Creating the Whitney Brownstones: Condos That Even a Preservationist Can Love [Video]

A rendering of 33 East 74th's exterior.

A rendering of 33 East 74th’s exterior.

For the most part, there exist two categories of townhouses in New York—treasures and teardowns. Landmarking has much to do with determining whether a home falls into one category or the other—more than a few terribly-remodeled homes have been saved from the wrecking ball by virtue of standing in a landmark district—along with available air rights, sale price and interior features.

Now, however, we may need to add a third category (or at least a sub-category) to the list, courtesy of a highly unusual condo conversion/preservation/gut renovation under way on the corner of Madison and 74th. Known variably as 33 East 74th Street or the Whitney brownstones, the condos being developed by Daniel E. Straus make use of eight existing townhouses—six on Madison and two on 74th—preserving the buildings’ landmarked exteriors while hollowing out the insides for sprawling super-luxe homes that range from 3,851 square feet to just over 10,000.

In a new video, architect Richard Metsky, a partner at famed preservationist firm Beyer Blinder Belle, discusses how they’re transforming “the last intact, aggregate brownstones that you find on Madison Avenue today,” plus two mansions on 74th into what a spokesperson for the development described as “devastatingly vast” trophy residences.

Given the landmark constraints of the site, which is in the Upper East Side historic district, and the fact that the stoops in the Madison Avenue historic district were removed to accommodate retail in the past, the developer decided to embrace an unusual approach, according Douglas Elliman broker Katherine Gauthier. (The buildings were, until recently, used as office space for the Whitney Museum, which is moving downtown in the near future.) “They literally scooped out the insides; it really has a movie-studio quality,” said Ms. Gauthier. “They didn’t want some obscure glass building, they wanted to blend in. And to make grand apartments—it’s nearly impossible to find these kinds of expanses on the Upper East Side.”

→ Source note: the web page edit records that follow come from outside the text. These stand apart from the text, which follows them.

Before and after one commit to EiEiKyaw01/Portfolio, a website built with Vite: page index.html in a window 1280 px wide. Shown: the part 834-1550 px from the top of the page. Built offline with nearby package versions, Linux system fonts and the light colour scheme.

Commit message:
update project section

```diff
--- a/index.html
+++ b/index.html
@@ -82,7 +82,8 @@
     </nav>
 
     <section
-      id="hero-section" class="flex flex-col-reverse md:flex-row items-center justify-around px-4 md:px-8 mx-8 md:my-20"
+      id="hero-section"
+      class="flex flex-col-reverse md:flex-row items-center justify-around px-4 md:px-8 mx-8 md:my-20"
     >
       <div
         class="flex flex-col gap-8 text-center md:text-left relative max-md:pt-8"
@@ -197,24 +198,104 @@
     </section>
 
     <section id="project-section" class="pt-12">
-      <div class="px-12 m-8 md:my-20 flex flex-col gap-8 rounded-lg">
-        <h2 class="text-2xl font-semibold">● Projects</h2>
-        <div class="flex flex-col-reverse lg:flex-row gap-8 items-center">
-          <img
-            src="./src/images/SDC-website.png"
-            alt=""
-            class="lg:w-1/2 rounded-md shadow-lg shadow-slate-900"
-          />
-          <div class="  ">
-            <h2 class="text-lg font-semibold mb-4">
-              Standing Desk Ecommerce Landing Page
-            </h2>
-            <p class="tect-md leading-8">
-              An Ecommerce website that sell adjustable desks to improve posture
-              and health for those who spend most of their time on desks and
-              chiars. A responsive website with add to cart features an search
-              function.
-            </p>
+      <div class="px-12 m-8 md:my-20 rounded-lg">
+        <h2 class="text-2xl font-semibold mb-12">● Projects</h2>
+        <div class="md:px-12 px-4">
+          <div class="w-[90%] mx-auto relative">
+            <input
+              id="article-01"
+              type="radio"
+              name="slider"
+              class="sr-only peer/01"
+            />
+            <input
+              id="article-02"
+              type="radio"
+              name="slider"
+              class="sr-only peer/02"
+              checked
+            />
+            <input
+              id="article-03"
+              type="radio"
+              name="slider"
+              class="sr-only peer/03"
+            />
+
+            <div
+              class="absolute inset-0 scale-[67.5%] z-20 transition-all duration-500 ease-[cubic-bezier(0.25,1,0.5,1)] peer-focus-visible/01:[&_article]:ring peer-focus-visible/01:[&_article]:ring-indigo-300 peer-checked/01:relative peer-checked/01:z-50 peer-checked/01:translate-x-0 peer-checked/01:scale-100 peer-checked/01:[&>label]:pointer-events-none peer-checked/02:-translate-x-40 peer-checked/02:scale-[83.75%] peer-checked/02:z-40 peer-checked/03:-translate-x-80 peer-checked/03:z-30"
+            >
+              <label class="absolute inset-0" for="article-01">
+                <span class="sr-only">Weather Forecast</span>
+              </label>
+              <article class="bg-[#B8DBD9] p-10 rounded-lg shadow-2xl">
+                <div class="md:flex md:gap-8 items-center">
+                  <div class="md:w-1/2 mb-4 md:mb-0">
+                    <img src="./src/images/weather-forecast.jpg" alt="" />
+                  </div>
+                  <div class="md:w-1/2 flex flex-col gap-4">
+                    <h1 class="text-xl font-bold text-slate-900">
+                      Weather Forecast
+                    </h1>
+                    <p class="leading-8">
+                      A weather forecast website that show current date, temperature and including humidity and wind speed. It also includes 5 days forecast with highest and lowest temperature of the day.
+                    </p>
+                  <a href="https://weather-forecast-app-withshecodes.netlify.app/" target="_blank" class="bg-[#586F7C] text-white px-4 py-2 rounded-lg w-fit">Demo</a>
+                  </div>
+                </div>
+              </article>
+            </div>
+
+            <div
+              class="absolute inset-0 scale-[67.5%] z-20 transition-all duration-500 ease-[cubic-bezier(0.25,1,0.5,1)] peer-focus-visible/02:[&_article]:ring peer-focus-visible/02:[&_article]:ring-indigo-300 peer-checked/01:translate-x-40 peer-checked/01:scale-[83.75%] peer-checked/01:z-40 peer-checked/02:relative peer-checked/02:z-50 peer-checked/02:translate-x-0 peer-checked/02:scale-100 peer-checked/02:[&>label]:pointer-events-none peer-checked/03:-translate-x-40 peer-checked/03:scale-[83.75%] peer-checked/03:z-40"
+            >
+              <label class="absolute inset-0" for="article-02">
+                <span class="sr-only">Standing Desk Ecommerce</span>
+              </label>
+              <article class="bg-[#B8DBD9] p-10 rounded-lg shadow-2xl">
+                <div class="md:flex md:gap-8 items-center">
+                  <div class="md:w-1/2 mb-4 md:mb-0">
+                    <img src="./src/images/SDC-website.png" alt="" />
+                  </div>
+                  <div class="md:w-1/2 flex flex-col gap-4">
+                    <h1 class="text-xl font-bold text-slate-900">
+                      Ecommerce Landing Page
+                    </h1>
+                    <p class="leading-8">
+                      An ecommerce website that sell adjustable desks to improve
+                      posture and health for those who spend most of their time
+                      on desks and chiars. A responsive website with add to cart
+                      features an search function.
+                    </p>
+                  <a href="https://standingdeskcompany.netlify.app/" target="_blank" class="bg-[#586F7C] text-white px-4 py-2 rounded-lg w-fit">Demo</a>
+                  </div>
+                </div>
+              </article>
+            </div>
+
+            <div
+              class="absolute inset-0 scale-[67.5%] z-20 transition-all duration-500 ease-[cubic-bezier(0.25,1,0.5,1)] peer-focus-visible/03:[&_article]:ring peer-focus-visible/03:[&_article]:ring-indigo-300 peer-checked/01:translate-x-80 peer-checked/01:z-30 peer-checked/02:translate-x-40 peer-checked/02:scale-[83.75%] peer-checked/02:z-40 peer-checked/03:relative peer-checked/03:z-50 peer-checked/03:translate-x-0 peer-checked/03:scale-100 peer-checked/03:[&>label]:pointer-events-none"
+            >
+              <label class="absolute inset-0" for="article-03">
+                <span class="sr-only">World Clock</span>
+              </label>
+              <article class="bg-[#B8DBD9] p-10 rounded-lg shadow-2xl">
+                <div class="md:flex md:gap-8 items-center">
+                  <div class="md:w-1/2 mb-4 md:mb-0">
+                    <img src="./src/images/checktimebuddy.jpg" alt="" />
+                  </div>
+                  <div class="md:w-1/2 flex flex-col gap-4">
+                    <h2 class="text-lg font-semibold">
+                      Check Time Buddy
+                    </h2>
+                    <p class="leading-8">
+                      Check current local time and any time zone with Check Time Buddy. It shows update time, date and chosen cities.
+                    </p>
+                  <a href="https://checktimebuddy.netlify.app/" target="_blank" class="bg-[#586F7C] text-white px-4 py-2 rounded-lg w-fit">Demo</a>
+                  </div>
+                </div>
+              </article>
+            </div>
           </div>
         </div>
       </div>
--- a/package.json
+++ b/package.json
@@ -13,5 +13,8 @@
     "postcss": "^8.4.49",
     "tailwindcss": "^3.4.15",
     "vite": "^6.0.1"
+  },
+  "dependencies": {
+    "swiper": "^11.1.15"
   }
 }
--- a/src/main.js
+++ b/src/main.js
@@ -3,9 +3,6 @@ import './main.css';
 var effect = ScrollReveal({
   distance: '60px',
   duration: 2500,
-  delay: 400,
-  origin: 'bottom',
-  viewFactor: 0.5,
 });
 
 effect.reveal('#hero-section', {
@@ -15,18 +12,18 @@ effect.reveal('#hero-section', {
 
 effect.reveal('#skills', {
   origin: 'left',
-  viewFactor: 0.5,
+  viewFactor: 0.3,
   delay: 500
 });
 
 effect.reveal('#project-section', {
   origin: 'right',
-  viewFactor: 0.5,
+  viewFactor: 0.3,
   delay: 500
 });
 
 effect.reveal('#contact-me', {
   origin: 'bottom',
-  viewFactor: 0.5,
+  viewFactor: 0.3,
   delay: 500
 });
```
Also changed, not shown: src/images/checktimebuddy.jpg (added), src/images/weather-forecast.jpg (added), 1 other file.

A living room in one of the Atterbury mansion condos.

A living room in one of the Atterbury mansion condos.

Ms. Gauthier said that the units are graciously laid out, with en-suite bathrooms for all bedrooms and entry chambers built into many of the rooms. The interiors are being laid out by hotel designers Champalimaud.

And though the units won’t formally hit the market until the fall, there’s already a signed $17.5 million contract for a three-bedroom and a couple of other deals in the works. Prices range from $14 million to over $40 million for the 10,000 square-foot quadruplex, carved from the 33-foot-wide former Atterbury mansion.

It might be too early to say for sure, but that, it seems, will be the going rate for colossal new, old-fashioned condos on the Upper East Side. For such a hefty slice of history, though, who’s going to complain?